              • To finish my thought from earlier, I still oppose this. One, the animation is totally unnecessary. I don't need to see the caliper open and the nut go in. Two, it really doesn't illustrate caliper well -- it illustrates vernier scale, where Wikipedian-made images already exist to show me how it works. So if the last frame of this animation (which I think is the most informative one) were to replace the existing photo, it would have to be in SVG. Even given all of that, I don't think it's FP material. It's extremely useful, but compared to the complexity of some of the contents of Wikipedia:Featured pictures/Diagrams, Drawings, and Maps it doesn't quite pass muster. Sorry. howcheng {chat} 09:16, 11 November 2006 (UTC)
  • weak oppose - when the newest edit transitions from zooming in to the red line starting to move, there is an (~1px) adjustment of the pixels at the .07 mark. For an animation trying to convey strict precision, this should be fixed. Debivort 18:36, 10 November 2006 (UTC)
  • Support - nicely done. Debivort 18:33, 11 November 2006 (UTC)
    • Thank you for noting. It is fixed now. Alvesgaspar 11:13, 11 November 2006 (UTC)
  • Support, but would prefer without the animation. --Bernard 18:39, 10 November 2006 (UTC)
  • Support the 3rd version but with periods. IT also needs the caption I added. -Ravedave (help name my baby) 04:59, 11 November 2006 (UTC)
    • Oops, it was a mistake. It is fixed now. Alvesgaspar 11:13, 11 November 2006 (UTC)
  • Support Any either of the second two versions; fantastic! • Leon 11:41, 11 November 2006 (UTC)
  • Support. Third version. NauticaShades 17:41, 11 November 2006 (UTC)
  • Oppose, but would support non-animated one. Stephen Turner (Talk) 21:07, 11 November 2006 (UTC)
  • Oppose - I stared at this thing a long time and still didn't get the 0.07 without the above discussion. I think the animation needs a third phase, where the camera zooms in to the little marks, showing how the first 6 marks don't line up, but the 7th does. Also, it should pause longer at that point - it moves too fast when you're trying to understand such a subtle point. Stevage 13:16, 13 November 2006 (UTC)
  • Info - It is not easy at all to understand how to read a vernier scale. And I agree with you, and with Howcheng, that it might be frustrating (and most irritating) seeing the animation restart when you try to figure out how it works. But the main objective of the animation is just to illustrate the use of a caliper, not to teach how to read a vernier scale. For that purpose, a static image like this one is better. If we could stop the animation where we like, that would be perfect. But we can't, as far as I know. Alvesgaspar 14:14, 13 November 2006 (UTC)

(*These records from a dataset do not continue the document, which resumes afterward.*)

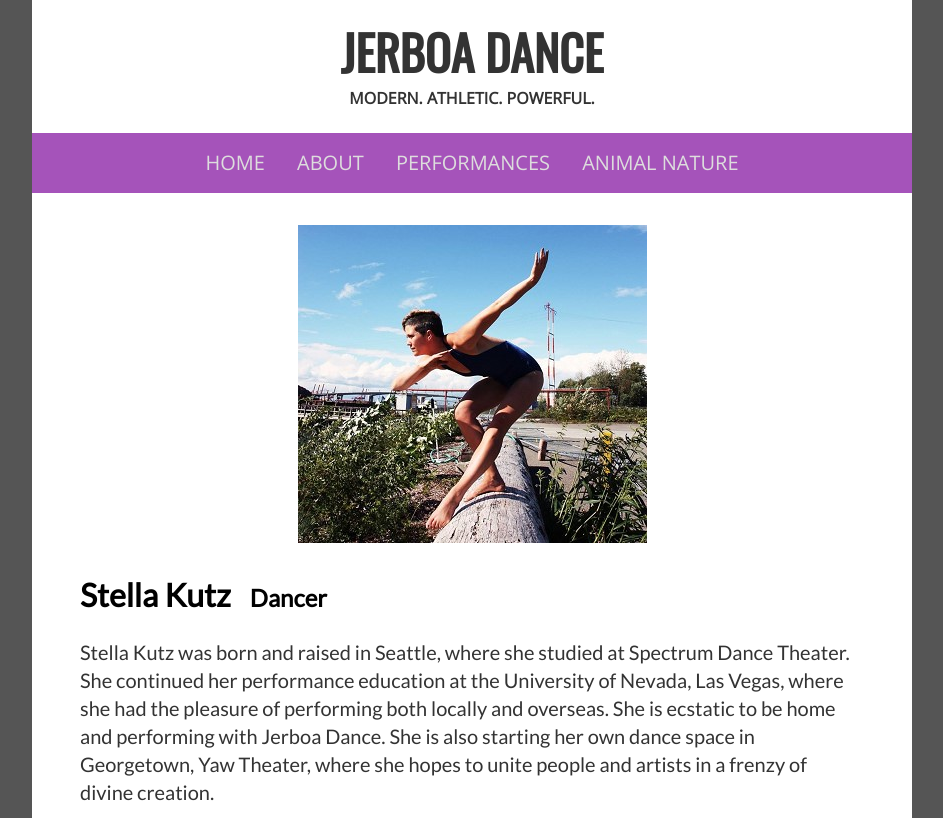
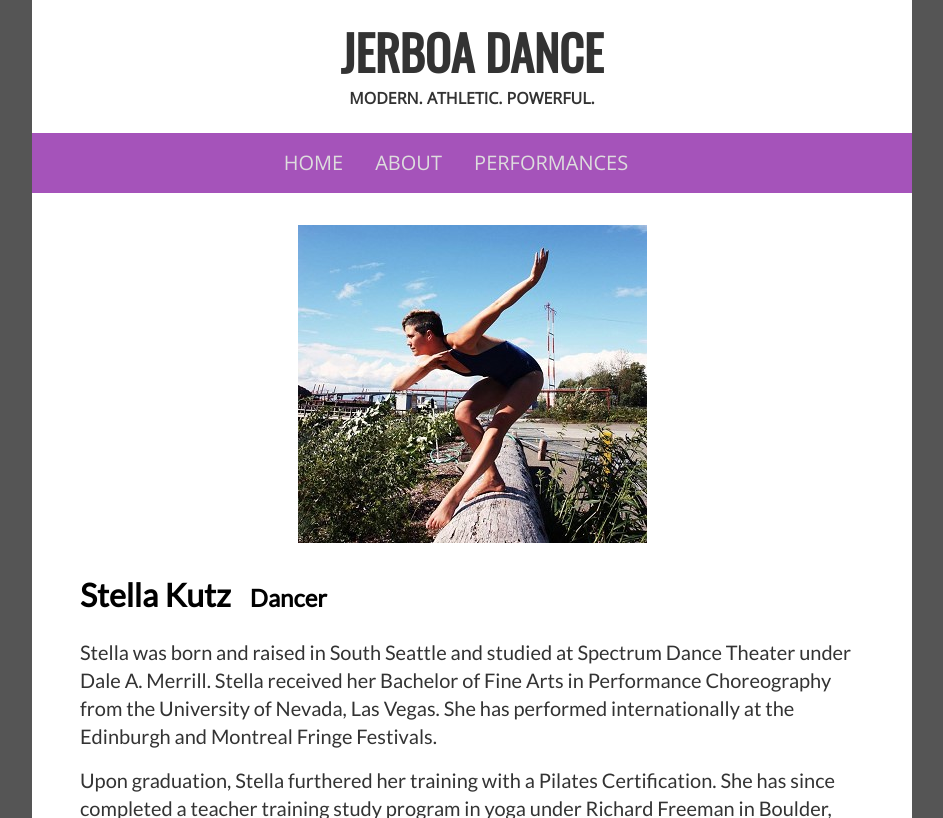
Before and after one commit to JerboaDance/Website, a Jekyll site: the page built from _company/StellaKutz.md, in a window 1280 px wide. Shown: the top 818 px of the page, without its empty margins (168-1111 px from the left). Built offline with Jekyll 4.4.1, drawn with Linux system fonts in a browser that asks for light colours; comment, search, counter and statistics services are not loaded; some of the changed text lies outside the part shown; grey boxes are pictures that could not be loaded.

```diff
--- a/_company/StellaKutz.md
+++ b/_company/StellaKutz.md
@@ -2,4 +2,10 @@
 name: Stella Kutz
 status: active
 ---
-Stella Kutz was born and raised in Seattle, where she studied at Spectrum Dance Theater. She continued her performance education at the University of Nevada, Las Vegas, where she had the pleasure of performing both locally and overseas. She is ecstatic to be home and performing with Jerboa Dance. She is also starting her own dance space in Georgetown, Yaw Theater, where she hopes to unite people and artists in a frenzy of divine creation.
+Stella was born and raised in South Seattle and studied at Spectrum Dance Theater  under Dale A. Merrill.  Stella received her Bachelor of Fine Arts in Performance Choreography from the University of Nevada, Las Vegas.  She has performed internationally at the Edinburgh and Montreal Fringe Festivals.
+
+Upon graduation, Stella furthered her training with a Pilates Certification.  She has since completed a teacher training study program in yoga under Richard Freeman in Boulder, Colorado.
+
+Stella has performed with notable artists, such as:  Relay Dance Collective, Pat Graney, Gail Gilbert,  Kristina Dillard, Paula Peters, Rhonda Cinotto, Dance Contemporary, Jerboa Dance, and many more.
+
+Currently, Stella is pursuing her passion for performance by creating an interactive performance and rehearsal space for like minded artists and communities.
--- a/_data/performances.yml
+++ b/_data/performances.yml
@@ -1,3 +1,5 @@
+upcoming-performance:
+  - "/performances/Embrace"
 prior:
   - "/performances/AnimalNature"
   - "/performances/continuum"
--- a/_includes/nav.html
+++ b/_includes/nav.html
@@ -16,6 +16,6 @@
                 {% endfor %}
             </ul>
         </li>
-        <li><a href="/performances/AnimalNature.html">ANIMAL NATURE</a></li>
+        <li><a href="{{upcoming-performance.url}}">{{ upcoming-performance.name | upcase }}</a></li>
     </ul>
 </nav>
```
Also changed, not shown: _company/AlexandraSipe.md (added, +6 -0 lines), _company/ChelseaReinschmidt.md (added, +5 -0 lines), _company/PhenixLaughlin.md (added, +5 -0 lines), _company/ShannonAdams.md (added, +7 -0 lines), _company/WarrenWoo.md (added, +5 -0 lines), _performances/AnimalNature.md (+1 -7 lines), _performances/Embrace.md (+1 -5 lines).
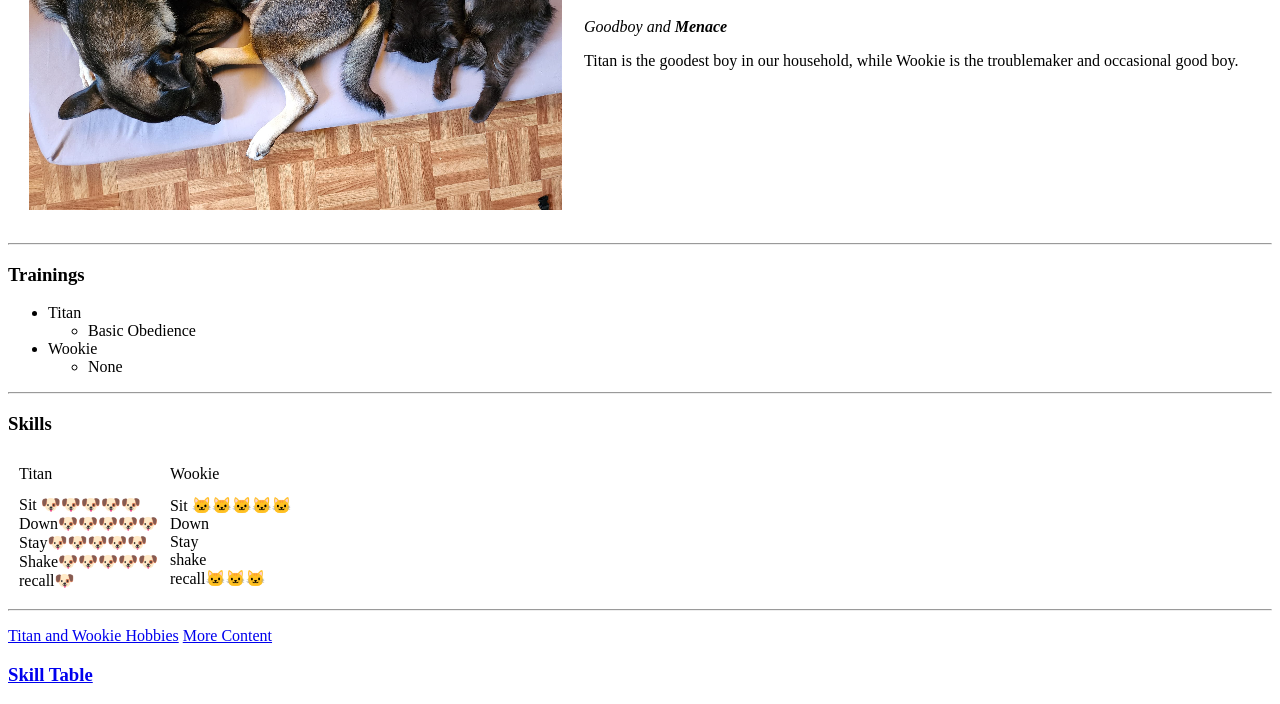
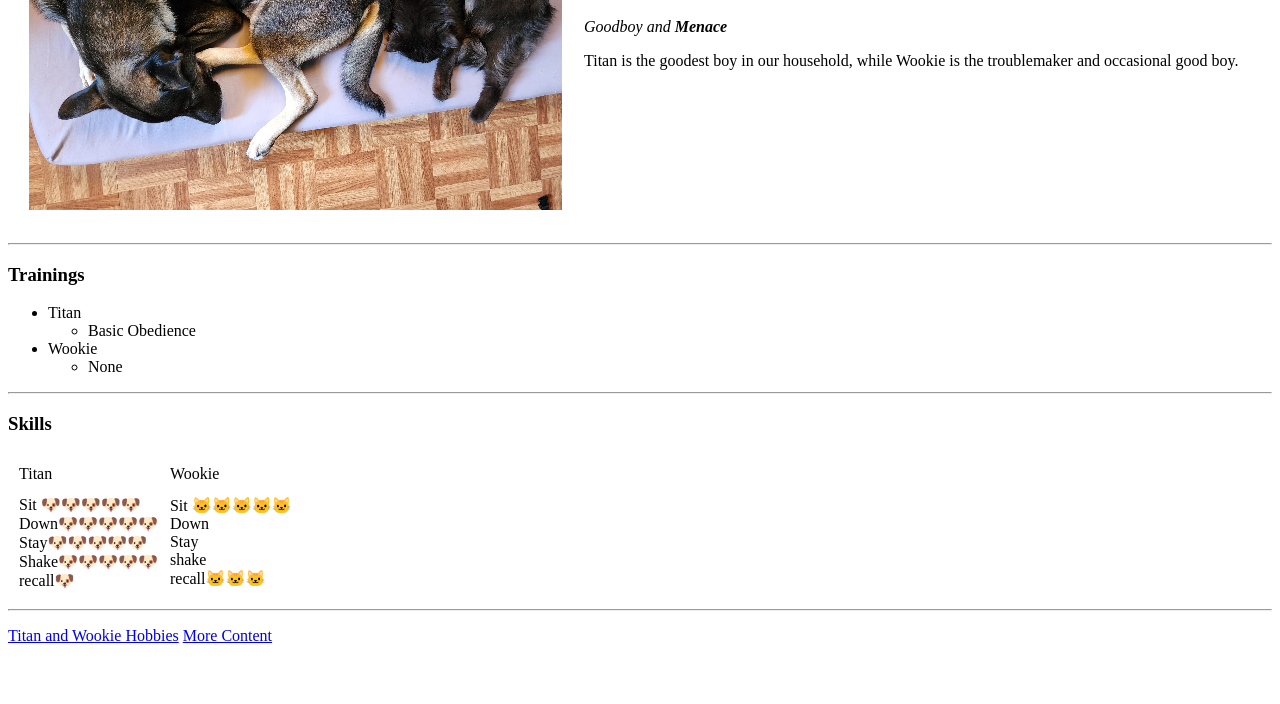
Before and after one commit to AdeptusCodestodes/TW, a plain HTML site: page index.html in a window 1280 px wide. Shown: the part 219-923 px from the top of the page. After the commit the page ends 880 px from the top, so only its background shows below. Drawn offline with Linux system fonts and the light colour scheme.

Commit message:
Update index.html

```diff
--- a/index.html
+++ b/index.html
@@ -46,6 +46,5 @@
 <p>
 <a href="Hobbies.html">Titan and Wookie Hobbies</a>
 <a href="TitanWookieContact.html">More Content</a></p>
-<h3><a href="Tables.html">Skill Table</a></h3>
 </body>
 </html>
```
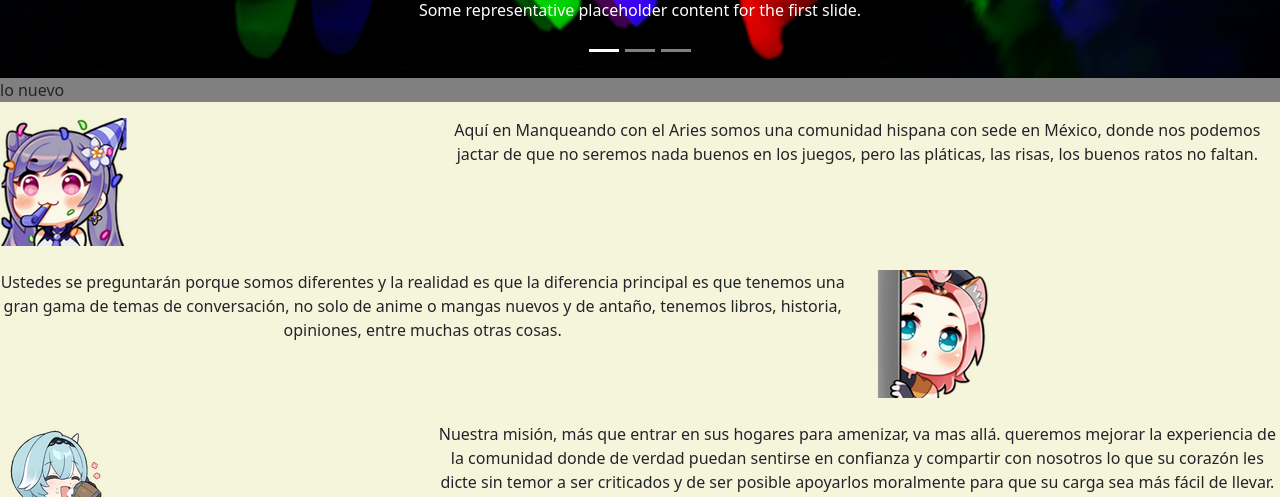
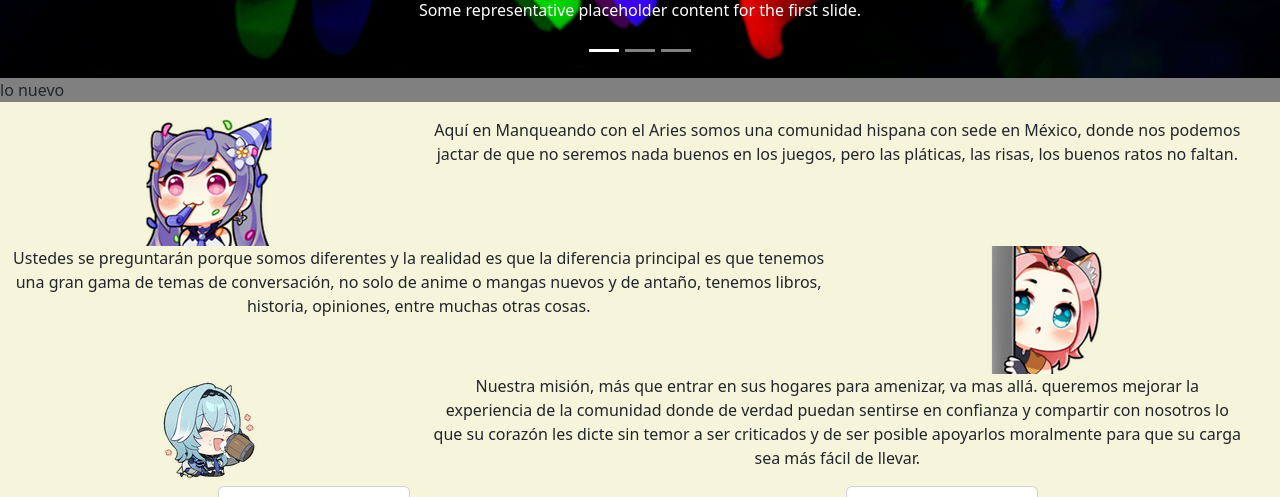
Before and after one commit to MuAries83/Bootstrap, a plain HTML site: page paginas/nostros.html in a window 1280 px wide. Shown: the part 490-987 px from the top of the page. Drawn offline with nearby package versions, Linux system fonts and the light colour scheme.

Commit message:
Se agregan ajustes a las imagenes de la pagina por medio de bootstrap

```diff
--- a/paginas/nostros.html
+++ b/paginas/nostros.html
@@ -76,12 +76,12 @@
     </header>
     <main>
         <div class="noticias my-0"><p class="col-12 text-left">lo nuevo</p></div>
-        <div class="row justify-content-around">
-            <div class="col-4 mb-4"><img class="img-fluid" src="../assets/img/sticker_3.png" alt="chica_fiesta"></div>
+        <div class="row justify-content-around container-fluid">
+            <div class="d-block mx-auto my-auto col-4 col-md-4 col-lg-4 col-xl-4 col-xxl-4 text-center"><img class="img-fluid" src="../assets/img/sticker_3.png" alt="chica_fiesta"></div>
             <p class="col-6 col-md-8 col-lg-8 col-xl-8 col-xxl-8 text-center">Aquí en Manqueando con el Aries somos una comunidad hispana con sede en México, donde nos podemos jactar de que no seremos nada buenos en los juegos, pero las pláticas, las risas, los buenos ratos no faltan.</p>
             <p class="col-6 col-md-8 col-lg-8 col-xl-8 col-xxl-8 text-center">Ustedes se preguntarán porque somos diferentes y la realidad es que la diferencia principal es que tenemos una gran gama de temas de conversación, no solo de anime o mangas nuevos y de antaño, tenemos libros, historia, opiniones, entre muchas otras cosas.</p>
-            <div class="col-4 mb-4"><img class="img-fluid" src="../assets/img/sticker_22.png" alt="chica_observando"></div>
-            <div class="col-4 mb-4"><img class="img-fluid" src="../assets/img/eula_beer.png" alt="chica_bebiendo"></div>
+            <div class="d-block mx-auto my-auto col-4 col-md-4 col-lg-4 col-xl-4 col-xxl-4 text-center"><img class="img-fluid" src="../assets/img/sticker_22.png" alt="chica_observando"></div>
+            <div class="d-block mx-auto my-auto col-4 col-md-4 col-lg-4 col-xl-4 col-xxl-4 text-center"><img class="img-fluid" src="../assets/img/eula_beer.png" alt="chica_bebiendo"></div>
             <p class="col-6 col-md-8 col-lg-8 col-xl-8 col-xxl-8 text-center">Nuestra misión, más que entrar en sus hogares para amenizar, va mas allá. queremos mejorar la experiencia de la comunidad donde de verdad puedan sentirse en confianza y compartir con nosotros lo que su corazón les dicte sin temor a ser criticados y de ser posible apoyarlos moralmente para que su carga sea más fácil de llevar.</p>
             <div class="card col-4 mb-3 justify-content-around" style="width: 12rem;">
                 <img src="../assets/img/mano.webp" class="card-img-top mt-3" alt="Discrod">
```
Also changed, not shown: index.html (+1 -1 lines), paginas/contenidos.html (+4 -4 lines), paginas/resenas.html (+2 -2 lines), paginas/videos.html (+1 -1 lines).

    • But it's obvious how to use a caliper: it's reading the vernier scale which needs instruction, and I still think that's the focus of this animation, not how to insert the nut. (Which makes me notice that the captions are wrong: the bolt is the screw-without-a-pointy-end that goes inside the nut). Stephen Turner (Talk) 14:23, 13 November 2006 (UTC)
      • Exactly -- that's why I argue that the focus of this image is on using the vernier scale. Otherwise, why devote so much time to marking off the lines and showing the total size of it? If you want an animation to show how to use a caliper, perhaps it shouldn't be a vernier caliper. howcheng {chat} 17:10, 13 November 2006 (UTC)
  • Support I don't think that just because it is vexing how this contraption works, that the picture isn't incredibly helpful. Anyhow, it seems to me that the way it works should be written in the article itself. AJarvis 01:33, 14 November 2006 (UTC)
  • Support Thanks for addressing the issue of the decimal comma/point. Latest version of the animation is clear. Spebudmak 07:30, 14 November 2006 (UTC)
  • Support Very informative. I would prefer the one with the decimal point better. | AndonicO Talk | Sign Here 20:53, 14 November 2006 (UTC)
  • Support TomStar81 (Talk) 23:15, 17 November 2006 (UTC)

Promoted Image:Using the caliper new en.gif --KFP (talk | contribs) 00:28, 23 November 2006 (UTC)